• [REQUIRED ACTION]
Tell how many lines of the data include the word "href". Nothing but the number belongs in the answer.

##########

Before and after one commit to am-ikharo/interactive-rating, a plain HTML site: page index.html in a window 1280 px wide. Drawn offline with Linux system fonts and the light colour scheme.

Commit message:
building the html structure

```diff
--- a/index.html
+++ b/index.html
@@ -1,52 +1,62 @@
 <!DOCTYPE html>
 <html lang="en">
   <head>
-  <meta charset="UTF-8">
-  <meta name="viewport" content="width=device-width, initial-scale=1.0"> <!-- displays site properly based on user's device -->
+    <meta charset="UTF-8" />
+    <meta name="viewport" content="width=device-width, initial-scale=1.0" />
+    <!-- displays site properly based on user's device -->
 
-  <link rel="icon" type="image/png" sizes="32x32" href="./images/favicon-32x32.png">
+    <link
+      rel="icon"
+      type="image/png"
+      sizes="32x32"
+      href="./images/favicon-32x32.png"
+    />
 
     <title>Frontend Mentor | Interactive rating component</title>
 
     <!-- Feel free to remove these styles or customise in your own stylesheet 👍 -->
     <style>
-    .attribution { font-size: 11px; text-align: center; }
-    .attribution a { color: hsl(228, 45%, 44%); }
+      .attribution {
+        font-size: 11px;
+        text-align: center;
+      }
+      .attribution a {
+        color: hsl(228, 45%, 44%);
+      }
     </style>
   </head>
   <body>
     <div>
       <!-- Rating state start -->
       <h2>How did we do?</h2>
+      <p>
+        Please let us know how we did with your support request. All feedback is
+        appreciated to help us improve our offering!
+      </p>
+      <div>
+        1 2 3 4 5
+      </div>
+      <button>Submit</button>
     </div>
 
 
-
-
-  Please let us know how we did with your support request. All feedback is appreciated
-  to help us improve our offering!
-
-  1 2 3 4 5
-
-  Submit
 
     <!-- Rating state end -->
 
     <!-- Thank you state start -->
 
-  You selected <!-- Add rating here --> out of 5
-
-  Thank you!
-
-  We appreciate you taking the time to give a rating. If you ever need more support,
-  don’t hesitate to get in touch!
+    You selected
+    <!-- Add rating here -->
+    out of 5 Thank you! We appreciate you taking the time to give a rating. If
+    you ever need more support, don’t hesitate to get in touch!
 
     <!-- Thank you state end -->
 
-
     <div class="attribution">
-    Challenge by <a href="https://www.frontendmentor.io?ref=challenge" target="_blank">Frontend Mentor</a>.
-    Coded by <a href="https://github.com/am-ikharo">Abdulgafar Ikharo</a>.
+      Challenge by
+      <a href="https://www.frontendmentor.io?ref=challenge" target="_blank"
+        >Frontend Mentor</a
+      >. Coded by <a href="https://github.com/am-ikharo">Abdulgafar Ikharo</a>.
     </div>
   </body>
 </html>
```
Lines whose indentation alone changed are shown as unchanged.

##########

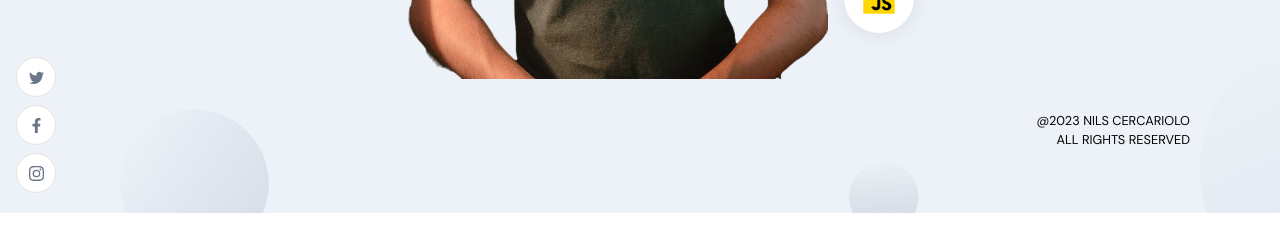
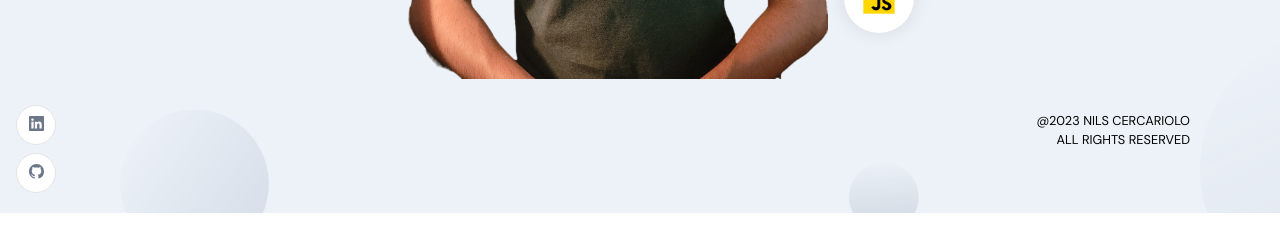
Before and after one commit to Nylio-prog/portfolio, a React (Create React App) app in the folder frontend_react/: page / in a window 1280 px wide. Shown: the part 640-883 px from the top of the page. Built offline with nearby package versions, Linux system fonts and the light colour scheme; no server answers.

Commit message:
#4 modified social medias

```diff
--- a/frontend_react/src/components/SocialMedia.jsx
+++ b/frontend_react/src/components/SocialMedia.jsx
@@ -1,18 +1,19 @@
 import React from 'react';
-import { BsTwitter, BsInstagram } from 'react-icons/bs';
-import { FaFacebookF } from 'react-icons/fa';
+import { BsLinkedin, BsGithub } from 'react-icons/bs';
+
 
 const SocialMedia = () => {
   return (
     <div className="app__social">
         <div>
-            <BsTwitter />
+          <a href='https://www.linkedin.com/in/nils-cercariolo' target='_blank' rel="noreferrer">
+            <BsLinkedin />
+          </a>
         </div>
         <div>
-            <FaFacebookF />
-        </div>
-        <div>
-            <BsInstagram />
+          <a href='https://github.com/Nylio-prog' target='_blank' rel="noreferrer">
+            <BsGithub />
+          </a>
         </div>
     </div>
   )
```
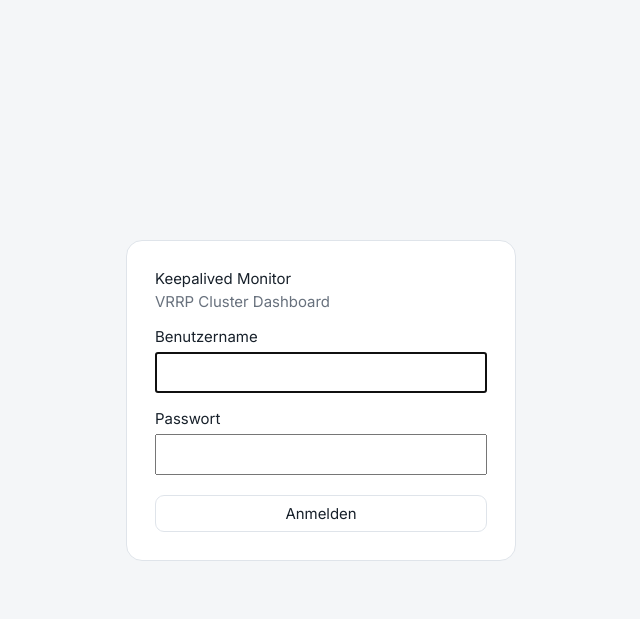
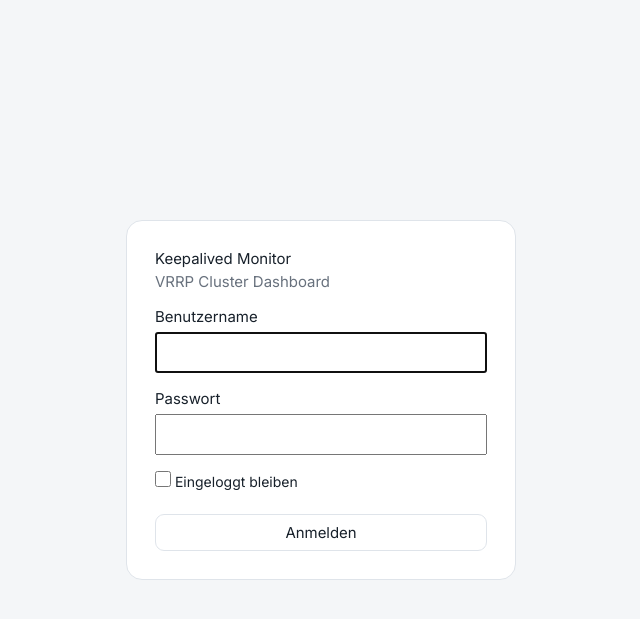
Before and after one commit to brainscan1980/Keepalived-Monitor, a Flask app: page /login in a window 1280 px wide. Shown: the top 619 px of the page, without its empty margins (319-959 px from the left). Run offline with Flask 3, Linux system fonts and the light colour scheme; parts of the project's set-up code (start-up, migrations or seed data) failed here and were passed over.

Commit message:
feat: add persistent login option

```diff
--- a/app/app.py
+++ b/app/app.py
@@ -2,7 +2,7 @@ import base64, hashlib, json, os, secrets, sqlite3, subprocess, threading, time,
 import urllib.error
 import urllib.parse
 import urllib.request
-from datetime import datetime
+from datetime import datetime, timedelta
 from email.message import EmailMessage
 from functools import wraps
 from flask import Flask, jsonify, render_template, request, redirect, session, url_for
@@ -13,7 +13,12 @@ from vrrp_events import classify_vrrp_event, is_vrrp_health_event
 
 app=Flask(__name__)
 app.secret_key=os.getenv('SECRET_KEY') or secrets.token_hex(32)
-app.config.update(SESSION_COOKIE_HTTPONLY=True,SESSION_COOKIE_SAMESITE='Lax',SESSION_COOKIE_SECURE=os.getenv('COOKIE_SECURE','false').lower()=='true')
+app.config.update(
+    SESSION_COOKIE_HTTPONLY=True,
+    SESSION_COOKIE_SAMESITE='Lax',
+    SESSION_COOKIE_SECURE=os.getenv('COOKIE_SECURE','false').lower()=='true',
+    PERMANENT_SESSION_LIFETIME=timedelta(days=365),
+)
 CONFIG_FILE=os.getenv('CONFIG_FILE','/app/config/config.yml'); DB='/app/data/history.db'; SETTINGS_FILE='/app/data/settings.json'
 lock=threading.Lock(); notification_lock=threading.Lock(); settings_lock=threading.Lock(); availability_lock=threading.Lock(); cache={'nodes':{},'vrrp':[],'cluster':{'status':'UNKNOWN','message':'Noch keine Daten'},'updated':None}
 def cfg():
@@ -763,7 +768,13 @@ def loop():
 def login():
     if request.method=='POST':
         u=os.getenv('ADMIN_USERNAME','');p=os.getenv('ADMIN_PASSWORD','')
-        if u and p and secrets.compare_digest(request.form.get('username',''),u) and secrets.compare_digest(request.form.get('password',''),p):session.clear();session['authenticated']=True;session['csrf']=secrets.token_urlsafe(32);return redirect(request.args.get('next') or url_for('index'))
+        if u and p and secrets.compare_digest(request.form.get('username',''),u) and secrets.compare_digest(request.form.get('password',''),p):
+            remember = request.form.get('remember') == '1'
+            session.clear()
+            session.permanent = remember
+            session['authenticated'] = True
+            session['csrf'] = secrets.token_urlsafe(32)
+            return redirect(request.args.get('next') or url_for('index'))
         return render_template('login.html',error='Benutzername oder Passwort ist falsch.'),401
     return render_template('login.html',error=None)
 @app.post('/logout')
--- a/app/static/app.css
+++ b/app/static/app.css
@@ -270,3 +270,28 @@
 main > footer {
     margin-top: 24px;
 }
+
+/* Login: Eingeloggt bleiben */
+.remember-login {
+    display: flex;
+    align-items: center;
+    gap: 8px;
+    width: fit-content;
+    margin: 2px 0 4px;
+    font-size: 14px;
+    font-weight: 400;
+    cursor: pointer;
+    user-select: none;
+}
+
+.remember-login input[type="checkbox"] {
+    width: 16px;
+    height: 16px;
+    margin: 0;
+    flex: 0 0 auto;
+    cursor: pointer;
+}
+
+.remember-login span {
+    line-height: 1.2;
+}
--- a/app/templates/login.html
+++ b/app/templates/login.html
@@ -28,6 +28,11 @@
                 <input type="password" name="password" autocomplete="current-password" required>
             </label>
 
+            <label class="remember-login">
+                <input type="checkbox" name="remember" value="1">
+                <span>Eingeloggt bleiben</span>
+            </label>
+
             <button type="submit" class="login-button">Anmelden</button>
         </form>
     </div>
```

##########

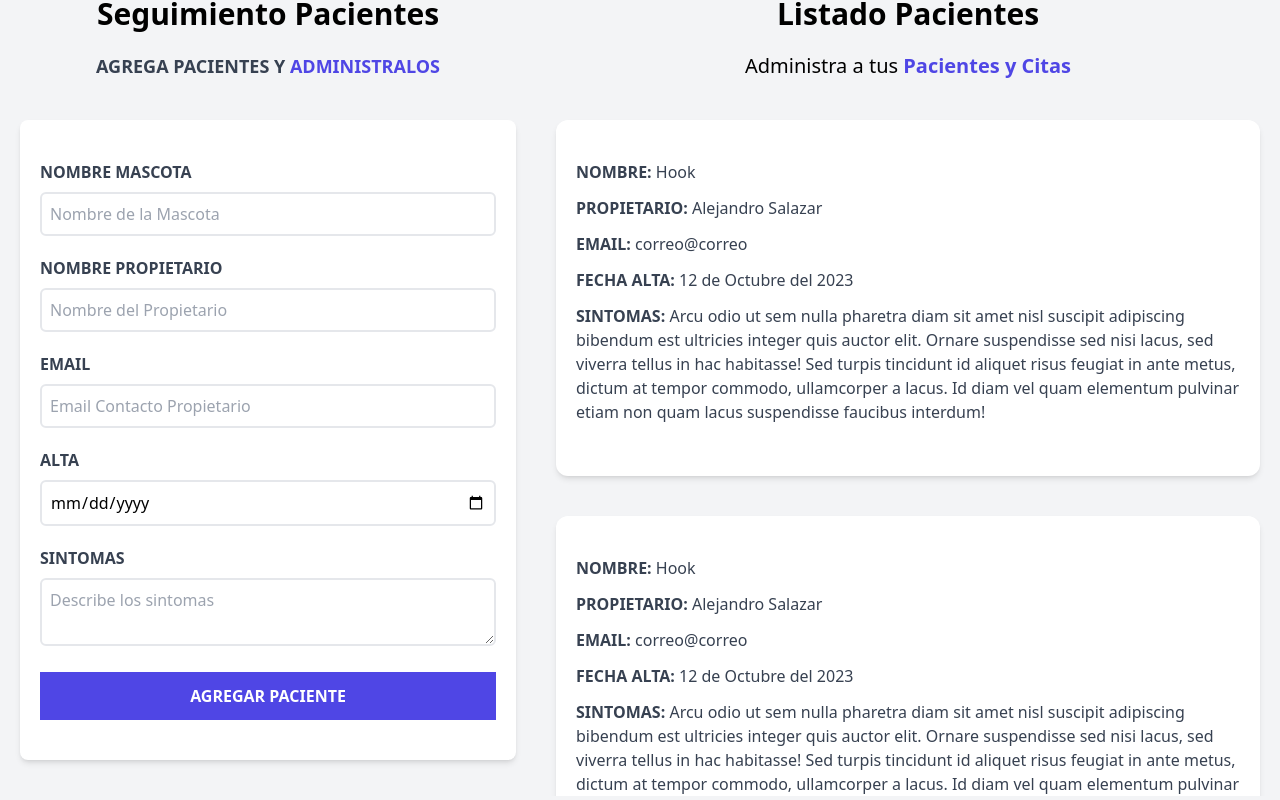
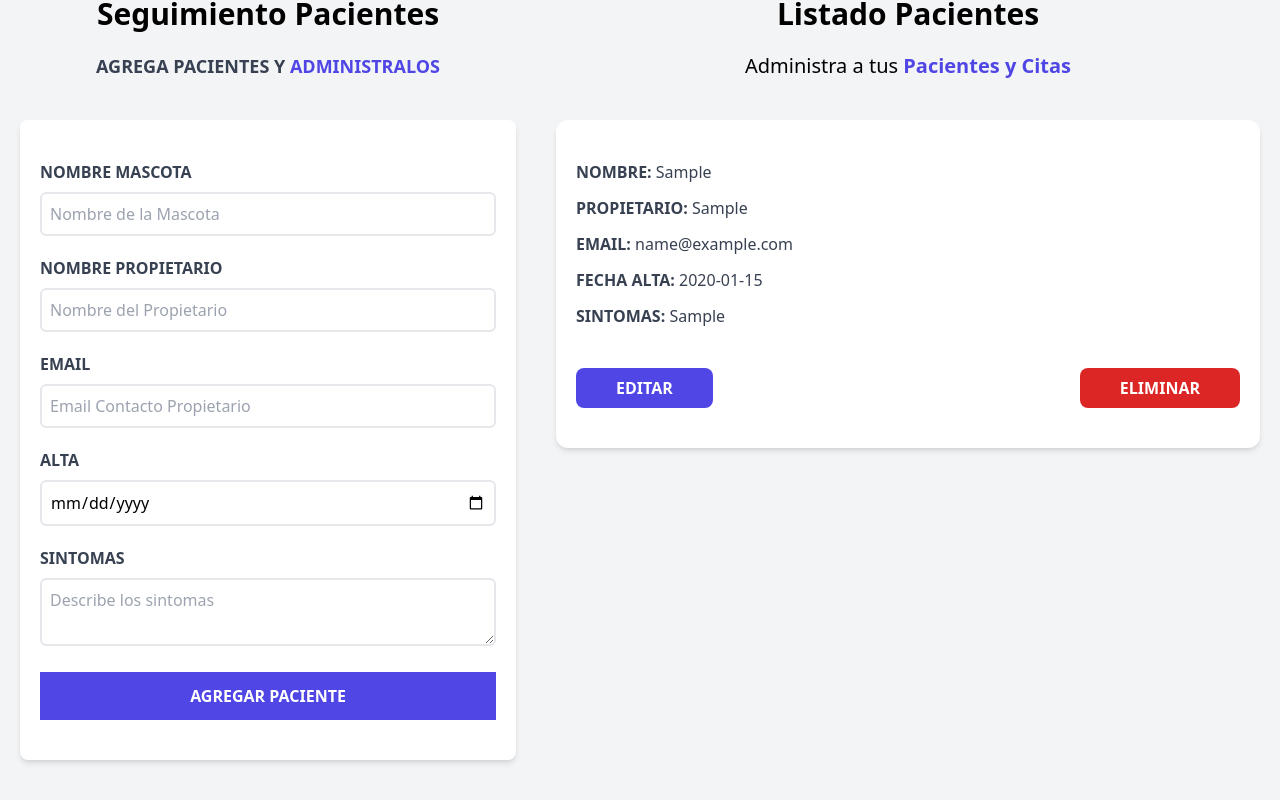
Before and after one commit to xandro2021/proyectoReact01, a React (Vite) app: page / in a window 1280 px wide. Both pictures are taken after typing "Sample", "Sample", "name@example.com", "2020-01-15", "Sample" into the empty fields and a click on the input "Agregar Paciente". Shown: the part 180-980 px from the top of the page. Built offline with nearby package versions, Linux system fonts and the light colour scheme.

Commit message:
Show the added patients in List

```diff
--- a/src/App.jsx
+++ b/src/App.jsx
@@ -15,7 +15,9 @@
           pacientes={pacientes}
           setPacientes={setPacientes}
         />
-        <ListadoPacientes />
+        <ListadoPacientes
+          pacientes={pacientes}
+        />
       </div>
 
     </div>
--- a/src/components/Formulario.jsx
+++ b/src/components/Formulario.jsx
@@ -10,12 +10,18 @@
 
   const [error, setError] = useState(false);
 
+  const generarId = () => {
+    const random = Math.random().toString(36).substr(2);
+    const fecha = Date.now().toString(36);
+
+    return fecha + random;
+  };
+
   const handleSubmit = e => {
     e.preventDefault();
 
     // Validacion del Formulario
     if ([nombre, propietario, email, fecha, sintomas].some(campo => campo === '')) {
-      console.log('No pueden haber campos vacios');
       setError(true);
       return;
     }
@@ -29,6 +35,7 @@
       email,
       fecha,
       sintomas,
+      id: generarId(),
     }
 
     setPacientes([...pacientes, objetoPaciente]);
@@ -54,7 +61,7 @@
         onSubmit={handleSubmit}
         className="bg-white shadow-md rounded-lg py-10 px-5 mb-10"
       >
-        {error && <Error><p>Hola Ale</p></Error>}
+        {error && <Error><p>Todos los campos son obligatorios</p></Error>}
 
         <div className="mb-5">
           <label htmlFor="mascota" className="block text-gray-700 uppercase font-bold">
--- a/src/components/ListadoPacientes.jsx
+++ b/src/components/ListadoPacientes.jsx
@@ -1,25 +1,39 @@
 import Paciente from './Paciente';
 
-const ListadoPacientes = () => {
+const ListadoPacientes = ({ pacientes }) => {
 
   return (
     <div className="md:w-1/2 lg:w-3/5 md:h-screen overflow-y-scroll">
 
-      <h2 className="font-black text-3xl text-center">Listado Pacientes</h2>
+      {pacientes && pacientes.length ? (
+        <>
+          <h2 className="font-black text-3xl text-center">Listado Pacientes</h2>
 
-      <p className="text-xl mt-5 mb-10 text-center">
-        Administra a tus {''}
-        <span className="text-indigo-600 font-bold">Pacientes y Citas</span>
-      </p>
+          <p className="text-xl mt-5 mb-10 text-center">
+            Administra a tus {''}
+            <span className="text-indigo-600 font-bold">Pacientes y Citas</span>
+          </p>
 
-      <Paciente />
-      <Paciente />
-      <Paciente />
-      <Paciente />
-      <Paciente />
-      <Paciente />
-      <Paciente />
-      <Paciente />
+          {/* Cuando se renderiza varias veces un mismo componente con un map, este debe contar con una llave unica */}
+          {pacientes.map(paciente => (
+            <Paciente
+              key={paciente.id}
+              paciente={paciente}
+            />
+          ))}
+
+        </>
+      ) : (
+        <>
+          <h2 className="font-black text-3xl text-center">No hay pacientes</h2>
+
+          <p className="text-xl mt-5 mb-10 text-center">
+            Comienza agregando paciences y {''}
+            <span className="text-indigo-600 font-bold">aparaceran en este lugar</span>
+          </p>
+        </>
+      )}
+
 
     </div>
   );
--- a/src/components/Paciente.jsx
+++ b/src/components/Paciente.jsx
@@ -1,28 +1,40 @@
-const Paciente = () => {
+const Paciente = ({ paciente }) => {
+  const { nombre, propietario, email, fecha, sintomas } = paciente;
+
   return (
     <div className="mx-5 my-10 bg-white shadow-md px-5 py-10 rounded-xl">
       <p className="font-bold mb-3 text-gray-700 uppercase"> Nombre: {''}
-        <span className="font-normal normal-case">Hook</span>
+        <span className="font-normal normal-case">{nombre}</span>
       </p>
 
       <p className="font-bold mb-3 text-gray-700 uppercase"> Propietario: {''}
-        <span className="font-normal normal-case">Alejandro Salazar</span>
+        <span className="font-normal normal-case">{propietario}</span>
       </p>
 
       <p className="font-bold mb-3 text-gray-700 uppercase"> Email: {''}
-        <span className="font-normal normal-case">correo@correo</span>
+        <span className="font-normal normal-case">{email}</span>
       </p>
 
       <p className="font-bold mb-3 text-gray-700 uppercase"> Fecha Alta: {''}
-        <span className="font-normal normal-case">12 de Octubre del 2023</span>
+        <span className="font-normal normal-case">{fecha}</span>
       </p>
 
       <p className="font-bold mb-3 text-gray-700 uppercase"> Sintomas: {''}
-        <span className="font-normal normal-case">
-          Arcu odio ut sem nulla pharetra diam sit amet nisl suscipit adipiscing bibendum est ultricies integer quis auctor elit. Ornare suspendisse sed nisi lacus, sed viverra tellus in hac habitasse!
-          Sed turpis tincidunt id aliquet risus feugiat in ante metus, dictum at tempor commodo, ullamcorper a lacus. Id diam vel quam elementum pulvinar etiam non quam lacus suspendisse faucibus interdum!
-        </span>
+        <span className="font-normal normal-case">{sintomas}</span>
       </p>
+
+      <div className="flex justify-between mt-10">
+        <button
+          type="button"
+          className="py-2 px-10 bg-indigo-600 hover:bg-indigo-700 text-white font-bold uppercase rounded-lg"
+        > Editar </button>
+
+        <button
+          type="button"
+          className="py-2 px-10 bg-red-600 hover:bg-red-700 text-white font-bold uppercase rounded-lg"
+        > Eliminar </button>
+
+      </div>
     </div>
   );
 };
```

##########

• [RESPONSE TO THE TASK]
8